Conservationists Vow to Fight Sale of Plum Island
Plum Island, an 840-acre land mass in Long Island Sound, is becoming a focal point for environmentalists. That's because of government plans to sell the island to fund the construction of a new USDA animal-testing center.
For decades, Plum Island hosted an animal testing center. The government now wants to sell it -- and the land around it -- because of a mandate from Congress requiring the sale of Plum Island to help fund the construction of a new USDA animal-testing center in Kansas.
At stake is what will happen to the 600-or-so acres of land that's not the research lab, which conservationists say is home to a variety of migrating birds and rare plants.

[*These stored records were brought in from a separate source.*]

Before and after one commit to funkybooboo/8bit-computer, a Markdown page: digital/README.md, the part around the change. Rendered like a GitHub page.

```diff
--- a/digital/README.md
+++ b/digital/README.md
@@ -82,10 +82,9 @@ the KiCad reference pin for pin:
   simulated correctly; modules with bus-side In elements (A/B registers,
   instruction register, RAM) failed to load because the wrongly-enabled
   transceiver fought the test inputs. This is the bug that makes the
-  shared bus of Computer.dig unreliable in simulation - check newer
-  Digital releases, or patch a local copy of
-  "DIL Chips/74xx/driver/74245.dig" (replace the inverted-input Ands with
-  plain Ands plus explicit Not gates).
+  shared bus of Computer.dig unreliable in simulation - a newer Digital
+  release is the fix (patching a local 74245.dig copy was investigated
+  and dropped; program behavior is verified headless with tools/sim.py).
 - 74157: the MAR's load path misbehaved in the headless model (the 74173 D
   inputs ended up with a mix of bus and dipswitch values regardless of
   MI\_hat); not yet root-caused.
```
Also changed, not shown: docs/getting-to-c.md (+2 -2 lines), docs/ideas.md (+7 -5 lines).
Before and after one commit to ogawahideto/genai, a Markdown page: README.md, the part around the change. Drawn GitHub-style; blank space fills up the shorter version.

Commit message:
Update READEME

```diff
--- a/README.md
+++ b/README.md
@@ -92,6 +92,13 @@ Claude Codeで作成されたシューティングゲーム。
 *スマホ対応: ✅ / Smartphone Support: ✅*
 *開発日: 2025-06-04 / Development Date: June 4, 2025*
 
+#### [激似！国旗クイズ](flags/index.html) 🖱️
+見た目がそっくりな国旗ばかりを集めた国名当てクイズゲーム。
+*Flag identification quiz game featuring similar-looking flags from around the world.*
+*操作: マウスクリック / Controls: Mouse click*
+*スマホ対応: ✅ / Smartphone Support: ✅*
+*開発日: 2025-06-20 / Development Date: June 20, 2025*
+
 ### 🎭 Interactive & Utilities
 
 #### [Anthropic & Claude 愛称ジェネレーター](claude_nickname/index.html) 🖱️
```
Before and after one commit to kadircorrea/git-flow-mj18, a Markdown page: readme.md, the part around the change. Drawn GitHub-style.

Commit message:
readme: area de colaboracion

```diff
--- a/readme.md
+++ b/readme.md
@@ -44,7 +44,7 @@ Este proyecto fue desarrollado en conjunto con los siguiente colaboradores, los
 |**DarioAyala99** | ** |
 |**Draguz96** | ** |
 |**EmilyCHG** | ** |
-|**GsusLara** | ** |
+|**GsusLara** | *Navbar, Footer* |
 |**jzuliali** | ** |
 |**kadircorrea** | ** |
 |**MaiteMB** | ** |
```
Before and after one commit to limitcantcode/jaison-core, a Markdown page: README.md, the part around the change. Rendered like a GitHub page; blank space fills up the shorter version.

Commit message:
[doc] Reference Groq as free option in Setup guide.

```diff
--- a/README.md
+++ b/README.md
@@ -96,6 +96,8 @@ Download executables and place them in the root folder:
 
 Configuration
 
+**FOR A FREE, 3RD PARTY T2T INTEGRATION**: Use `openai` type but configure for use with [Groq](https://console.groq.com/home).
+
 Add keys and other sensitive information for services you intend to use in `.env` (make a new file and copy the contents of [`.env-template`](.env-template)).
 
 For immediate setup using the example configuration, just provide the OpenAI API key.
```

"I have to say, I was blown away the first time I set foot on Plum Island," said Leah Schmalz, a lawyer with Save the Sound, an environmental advocacy organization. "Setting foot on the island and being taken around and just seeing the vistas -- being able to see the Connecticut shoreline from this island. Being able to see all those forests. It really is a magical place."
Earlier this month, Schmalz's group filed notice that they intend to sue the government. Schmalz said it violated the Endangered Species Act, and didn't adequately assess the environmental impacts of a sale.
"One of the things we've all been saying is that language that Congress gave you actually gives you a little discretio," Schmalz said. "You don't have to sell off the whole island completely. An unfettered sale, with no conservation options. You have some flexibility."
That flexibility, she said, could include selling part of the developed area and doing a conservation sale of the rest of the island.
The government has 60 days to respond to the notice.